[Start of Attachment]

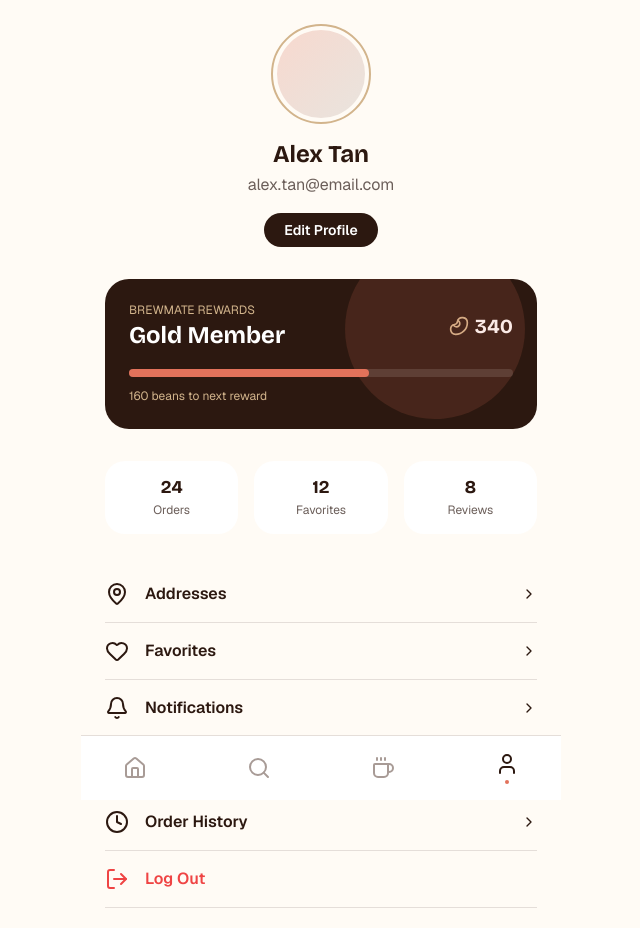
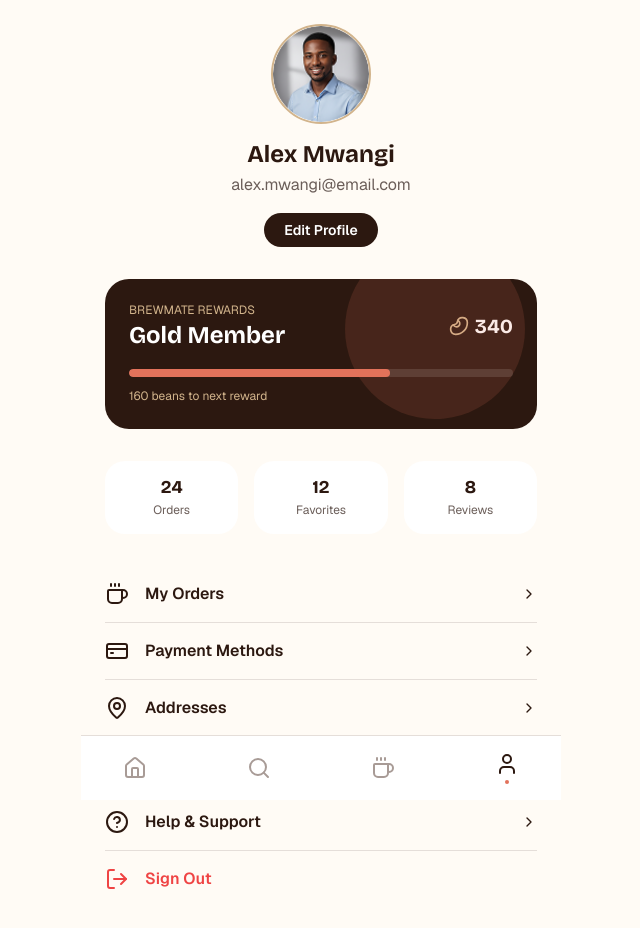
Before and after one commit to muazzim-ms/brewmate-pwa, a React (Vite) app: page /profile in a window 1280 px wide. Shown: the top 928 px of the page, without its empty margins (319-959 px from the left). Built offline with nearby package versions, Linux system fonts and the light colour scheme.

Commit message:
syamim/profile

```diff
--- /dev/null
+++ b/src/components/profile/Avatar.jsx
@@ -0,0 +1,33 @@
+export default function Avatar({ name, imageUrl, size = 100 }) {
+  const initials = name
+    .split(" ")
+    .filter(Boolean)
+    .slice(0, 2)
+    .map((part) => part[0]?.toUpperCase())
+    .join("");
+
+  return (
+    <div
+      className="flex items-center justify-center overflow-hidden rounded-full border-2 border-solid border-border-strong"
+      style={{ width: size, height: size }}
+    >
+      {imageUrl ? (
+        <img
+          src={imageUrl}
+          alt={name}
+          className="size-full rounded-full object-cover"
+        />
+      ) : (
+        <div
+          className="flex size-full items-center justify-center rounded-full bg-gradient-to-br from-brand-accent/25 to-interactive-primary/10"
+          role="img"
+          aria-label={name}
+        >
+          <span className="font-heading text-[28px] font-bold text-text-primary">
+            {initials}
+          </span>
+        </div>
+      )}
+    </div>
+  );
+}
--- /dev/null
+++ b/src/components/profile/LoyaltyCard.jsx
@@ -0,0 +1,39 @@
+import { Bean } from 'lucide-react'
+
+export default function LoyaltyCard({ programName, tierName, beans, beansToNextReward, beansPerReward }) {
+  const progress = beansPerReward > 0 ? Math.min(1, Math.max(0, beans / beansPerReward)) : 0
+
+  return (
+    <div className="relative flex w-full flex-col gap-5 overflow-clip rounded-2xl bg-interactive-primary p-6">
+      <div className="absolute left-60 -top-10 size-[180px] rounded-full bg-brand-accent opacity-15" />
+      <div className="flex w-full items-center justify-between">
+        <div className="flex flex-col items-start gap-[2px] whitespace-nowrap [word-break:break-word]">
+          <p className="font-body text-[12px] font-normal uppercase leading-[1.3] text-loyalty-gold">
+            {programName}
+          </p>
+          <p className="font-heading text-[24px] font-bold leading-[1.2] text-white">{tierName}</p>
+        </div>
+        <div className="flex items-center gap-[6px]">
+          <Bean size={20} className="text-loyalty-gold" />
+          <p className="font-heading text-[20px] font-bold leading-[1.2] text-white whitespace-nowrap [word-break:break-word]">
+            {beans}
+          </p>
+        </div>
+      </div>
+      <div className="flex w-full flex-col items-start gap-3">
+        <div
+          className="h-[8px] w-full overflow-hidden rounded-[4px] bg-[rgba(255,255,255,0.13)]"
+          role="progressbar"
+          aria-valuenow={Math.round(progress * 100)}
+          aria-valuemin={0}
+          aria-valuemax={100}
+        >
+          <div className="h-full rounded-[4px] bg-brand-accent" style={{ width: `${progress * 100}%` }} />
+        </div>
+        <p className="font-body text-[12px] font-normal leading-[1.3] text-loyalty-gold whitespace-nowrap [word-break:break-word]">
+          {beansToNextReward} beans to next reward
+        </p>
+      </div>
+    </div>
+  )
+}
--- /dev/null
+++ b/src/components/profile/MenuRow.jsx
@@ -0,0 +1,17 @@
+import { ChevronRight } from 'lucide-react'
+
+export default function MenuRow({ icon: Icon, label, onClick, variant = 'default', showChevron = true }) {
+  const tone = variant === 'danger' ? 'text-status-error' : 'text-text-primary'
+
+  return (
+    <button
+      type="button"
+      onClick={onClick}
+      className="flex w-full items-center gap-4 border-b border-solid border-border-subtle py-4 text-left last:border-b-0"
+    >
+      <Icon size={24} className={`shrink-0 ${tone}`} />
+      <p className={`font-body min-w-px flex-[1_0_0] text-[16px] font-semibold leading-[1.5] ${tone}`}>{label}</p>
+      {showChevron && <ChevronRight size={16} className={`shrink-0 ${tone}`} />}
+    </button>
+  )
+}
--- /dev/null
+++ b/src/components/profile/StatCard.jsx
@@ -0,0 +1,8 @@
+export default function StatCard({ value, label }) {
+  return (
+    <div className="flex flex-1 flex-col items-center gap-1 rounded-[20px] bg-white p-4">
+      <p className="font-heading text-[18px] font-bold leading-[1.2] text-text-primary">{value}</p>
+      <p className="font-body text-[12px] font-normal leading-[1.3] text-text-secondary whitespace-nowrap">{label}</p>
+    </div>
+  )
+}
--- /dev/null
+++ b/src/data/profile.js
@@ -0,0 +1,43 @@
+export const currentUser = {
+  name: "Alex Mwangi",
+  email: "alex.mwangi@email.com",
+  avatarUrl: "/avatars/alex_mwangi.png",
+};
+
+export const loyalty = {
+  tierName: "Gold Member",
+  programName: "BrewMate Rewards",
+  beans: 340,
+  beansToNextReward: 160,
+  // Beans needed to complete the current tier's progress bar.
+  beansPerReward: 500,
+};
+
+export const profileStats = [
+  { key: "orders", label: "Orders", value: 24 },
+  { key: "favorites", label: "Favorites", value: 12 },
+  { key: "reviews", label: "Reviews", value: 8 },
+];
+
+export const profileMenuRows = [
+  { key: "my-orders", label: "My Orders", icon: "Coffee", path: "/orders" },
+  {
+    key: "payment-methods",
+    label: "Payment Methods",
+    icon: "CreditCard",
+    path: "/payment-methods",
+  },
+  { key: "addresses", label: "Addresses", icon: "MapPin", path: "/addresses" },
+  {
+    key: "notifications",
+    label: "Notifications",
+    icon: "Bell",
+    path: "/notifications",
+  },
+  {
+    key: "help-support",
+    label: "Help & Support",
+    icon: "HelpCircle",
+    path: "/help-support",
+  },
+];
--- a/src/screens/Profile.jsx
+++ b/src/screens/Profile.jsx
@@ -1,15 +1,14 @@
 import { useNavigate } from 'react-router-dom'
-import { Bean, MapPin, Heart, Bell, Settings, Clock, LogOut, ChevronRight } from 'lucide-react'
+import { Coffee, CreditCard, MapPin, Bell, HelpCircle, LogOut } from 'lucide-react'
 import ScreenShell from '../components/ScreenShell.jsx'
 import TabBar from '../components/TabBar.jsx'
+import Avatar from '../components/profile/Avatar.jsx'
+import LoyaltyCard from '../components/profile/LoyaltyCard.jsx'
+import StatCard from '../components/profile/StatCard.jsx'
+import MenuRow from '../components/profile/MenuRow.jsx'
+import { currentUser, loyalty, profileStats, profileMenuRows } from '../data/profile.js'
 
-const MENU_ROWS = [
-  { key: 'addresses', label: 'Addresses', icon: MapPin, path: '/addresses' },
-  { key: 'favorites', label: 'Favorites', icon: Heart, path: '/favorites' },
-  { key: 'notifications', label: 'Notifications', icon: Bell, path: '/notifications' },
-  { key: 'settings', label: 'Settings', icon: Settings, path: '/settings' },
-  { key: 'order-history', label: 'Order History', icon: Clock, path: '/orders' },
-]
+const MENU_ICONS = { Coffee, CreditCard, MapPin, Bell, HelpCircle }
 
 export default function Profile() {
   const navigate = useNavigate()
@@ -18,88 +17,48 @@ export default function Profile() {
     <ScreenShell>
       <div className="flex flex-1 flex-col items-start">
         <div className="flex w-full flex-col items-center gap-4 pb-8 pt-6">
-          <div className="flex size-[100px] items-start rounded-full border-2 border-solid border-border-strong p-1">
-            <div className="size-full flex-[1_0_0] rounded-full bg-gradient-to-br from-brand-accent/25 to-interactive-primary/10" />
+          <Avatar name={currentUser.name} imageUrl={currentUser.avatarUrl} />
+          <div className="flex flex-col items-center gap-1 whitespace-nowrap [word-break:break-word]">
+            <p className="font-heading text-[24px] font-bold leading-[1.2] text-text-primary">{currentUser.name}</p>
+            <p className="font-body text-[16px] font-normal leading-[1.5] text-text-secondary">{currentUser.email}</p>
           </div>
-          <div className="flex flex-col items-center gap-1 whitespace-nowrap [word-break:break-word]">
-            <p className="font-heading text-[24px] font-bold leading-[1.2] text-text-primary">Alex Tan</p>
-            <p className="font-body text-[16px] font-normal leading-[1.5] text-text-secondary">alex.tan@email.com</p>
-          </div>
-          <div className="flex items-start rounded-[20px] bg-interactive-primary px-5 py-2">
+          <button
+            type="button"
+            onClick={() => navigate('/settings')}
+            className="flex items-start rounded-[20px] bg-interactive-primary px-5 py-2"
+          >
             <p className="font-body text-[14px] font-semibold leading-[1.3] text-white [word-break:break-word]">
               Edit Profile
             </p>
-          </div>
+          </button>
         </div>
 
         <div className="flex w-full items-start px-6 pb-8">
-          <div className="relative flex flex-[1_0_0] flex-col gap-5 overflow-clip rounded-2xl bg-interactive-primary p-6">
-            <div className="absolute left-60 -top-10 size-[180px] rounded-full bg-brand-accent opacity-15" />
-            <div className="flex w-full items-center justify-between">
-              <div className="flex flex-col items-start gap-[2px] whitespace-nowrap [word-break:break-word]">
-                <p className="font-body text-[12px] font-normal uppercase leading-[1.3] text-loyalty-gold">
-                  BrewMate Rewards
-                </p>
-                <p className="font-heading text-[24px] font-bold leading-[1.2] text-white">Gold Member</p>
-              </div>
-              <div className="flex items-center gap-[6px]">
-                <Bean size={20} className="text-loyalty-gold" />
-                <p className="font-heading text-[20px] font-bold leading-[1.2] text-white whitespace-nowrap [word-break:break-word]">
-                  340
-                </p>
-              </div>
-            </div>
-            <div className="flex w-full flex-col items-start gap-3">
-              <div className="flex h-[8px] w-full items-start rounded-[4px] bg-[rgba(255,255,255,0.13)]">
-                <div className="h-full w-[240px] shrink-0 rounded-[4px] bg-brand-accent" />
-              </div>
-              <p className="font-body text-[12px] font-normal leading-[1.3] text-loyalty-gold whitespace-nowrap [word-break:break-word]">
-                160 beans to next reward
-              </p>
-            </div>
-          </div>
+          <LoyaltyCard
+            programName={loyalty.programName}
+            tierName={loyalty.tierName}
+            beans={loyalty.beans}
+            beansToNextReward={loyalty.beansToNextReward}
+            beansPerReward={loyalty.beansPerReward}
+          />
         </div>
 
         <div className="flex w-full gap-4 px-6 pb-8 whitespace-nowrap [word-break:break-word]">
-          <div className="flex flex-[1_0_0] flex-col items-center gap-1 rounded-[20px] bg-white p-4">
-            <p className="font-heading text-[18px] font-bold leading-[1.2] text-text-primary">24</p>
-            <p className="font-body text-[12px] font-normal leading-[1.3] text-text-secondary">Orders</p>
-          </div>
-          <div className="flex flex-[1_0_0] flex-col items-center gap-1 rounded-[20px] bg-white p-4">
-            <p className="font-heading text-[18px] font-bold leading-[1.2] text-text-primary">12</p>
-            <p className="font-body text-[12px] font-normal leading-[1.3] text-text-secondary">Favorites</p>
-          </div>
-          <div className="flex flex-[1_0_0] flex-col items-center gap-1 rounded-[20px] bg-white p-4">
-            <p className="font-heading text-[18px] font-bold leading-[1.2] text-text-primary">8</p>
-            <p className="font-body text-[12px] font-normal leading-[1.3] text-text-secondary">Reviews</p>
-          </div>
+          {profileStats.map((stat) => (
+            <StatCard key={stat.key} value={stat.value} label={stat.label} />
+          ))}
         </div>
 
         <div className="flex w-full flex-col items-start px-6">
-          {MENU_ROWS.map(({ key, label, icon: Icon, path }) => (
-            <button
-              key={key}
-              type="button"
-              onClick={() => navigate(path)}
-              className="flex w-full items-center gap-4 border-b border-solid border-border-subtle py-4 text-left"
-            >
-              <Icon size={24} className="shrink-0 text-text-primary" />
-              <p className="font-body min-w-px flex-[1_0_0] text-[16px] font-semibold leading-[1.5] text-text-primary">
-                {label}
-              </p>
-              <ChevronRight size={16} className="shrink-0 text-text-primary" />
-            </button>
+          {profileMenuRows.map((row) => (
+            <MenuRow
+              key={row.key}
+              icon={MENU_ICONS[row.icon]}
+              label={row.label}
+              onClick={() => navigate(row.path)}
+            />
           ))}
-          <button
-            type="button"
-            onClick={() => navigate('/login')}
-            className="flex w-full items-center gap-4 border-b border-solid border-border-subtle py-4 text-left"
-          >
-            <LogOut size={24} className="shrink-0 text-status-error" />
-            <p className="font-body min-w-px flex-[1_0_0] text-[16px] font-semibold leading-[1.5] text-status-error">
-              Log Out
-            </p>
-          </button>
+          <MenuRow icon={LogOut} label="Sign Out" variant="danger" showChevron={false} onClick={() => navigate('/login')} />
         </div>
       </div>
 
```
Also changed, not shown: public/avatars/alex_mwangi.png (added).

[End of Attachment]
[Start of Attachment]

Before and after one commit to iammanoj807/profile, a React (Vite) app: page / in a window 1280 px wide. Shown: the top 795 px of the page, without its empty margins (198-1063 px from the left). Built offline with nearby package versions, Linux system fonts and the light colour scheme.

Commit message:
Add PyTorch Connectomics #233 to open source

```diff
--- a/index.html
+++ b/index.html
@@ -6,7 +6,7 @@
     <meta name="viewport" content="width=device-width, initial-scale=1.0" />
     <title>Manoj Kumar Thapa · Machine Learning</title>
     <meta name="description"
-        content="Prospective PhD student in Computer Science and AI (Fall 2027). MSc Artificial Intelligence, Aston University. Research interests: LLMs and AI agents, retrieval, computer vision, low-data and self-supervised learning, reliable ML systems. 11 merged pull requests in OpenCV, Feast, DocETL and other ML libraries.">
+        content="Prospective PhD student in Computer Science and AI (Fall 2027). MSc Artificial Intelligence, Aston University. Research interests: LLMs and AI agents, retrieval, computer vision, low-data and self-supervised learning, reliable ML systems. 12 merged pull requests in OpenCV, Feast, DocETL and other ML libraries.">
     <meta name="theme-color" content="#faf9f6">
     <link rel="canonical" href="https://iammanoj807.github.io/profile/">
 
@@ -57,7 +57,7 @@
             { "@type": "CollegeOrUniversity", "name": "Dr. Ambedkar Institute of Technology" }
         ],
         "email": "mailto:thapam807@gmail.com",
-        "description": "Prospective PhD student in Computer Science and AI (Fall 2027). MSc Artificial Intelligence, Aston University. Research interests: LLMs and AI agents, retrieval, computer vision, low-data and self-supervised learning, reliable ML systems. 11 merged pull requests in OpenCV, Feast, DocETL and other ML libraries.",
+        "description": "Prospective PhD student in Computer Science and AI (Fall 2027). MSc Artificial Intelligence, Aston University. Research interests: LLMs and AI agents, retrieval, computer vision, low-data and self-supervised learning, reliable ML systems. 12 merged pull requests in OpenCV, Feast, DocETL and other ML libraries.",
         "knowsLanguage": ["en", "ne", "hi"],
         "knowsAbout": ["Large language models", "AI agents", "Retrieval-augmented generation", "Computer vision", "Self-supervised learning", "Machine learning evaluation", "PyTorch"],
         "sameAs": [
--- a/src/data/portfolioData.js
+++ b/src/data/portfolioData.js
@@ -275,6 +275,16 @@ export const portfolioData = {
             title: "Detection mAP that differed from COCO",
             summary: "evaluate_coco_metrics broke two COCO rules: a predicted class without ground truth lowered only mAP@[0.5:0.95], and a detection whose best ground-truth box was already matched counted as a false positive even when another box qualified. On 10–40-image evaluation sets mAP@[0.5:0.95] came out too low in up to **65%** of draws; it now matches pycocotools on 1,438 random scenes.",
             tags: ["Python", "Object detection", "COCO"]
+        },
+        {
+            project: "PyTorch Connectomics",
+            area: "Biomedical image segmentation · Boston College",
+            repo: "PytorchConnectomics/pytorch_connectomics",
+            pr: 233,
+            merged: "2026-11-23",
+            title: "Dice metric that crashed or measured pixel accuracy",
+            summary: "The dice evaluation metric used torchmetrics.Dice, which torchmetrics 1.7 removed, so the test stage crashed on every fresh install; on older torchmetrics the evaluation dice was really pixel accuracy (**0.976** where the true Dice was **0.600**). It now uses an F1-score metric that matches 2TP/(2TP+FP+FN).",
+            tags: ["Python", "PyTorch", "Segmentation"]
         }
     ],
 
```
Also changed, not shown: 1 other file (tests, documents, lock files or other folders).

[End of Attachment]
[Start of Attachment]

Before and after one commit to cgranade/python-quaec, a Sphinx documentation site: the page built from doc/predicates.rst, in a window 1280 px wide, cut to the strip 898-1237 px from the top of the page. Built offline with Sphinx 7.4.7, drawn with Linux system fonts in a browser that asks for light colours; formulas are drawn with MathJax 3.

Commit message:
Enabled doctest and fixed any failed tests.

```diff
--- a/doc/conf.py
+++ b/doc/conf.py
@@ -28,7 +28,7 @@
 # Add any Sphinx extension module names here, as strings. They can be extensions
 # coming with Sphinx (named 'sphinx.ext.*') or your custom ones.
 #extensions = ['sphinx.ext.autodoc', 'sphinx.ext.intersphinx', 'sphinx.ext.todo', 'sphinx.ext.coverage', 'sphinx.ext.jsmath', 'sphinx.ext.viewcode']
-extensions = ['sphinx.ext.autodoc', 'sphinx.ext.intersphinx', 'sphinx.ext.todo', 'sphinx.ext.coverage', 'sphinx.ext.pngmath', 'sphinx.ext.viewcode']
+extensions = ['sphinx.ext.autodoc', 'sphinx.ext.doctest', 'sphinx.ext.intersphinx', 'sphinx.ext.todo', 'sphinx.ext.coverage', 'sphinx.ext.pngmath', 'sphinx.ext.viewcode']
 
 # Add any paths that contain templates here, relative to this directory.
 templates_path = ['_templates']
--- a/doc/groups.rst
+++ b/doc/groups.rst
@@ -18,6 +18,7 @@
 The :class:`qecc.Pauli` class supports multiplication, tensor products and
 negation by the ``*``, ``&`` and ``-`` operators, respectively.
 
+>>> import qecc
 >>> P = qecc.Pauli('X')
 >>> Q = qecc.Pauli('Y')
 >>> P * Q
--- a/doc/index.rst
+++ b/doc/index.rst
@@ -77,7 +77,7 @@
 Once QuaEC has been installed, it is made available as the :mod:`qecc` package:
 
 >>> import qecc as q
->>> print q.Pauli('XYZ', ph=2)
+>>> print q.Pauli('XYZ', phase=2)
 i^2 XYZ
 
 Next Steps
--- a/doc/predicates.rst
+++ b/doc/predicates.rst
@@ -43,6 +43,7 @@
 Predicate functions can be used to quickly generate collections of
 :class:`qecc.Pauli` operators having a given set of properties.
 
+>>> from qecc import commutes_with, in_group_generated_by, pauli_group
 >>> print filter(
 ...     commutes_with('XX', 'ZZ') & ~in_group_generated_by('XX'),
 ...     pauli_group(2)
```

[End of Attachment]

Work required: Copy out the lines of the data where the string "matches" occurs.

Expected answer:
             summary: "evaluate_coco_metrics broke two COCO rules: a predicted class without ground truth lowered only mAP@[0.5:0.95], and a detection whose best ground-truth box was already matched counted as a false positive even when another box qualified. On 10–40-image evaluation sets mAP@[0.5:0.95] came out too low in up to **65%** of draws; it now matches pycocotools on 1,438 random scenes.",
+            summary: "The dice evaluation metric used torchmetrics.Dice, which torchmetrics 1.7 removed, so the test stage crashed on every fresh install; on older torchmetrics the evaluation dice was really pixel accuracy (**0.976** where the true Dice was **0.600**). It now uses an F1-score metric that matches 2TP/(2TP+FP+FN).",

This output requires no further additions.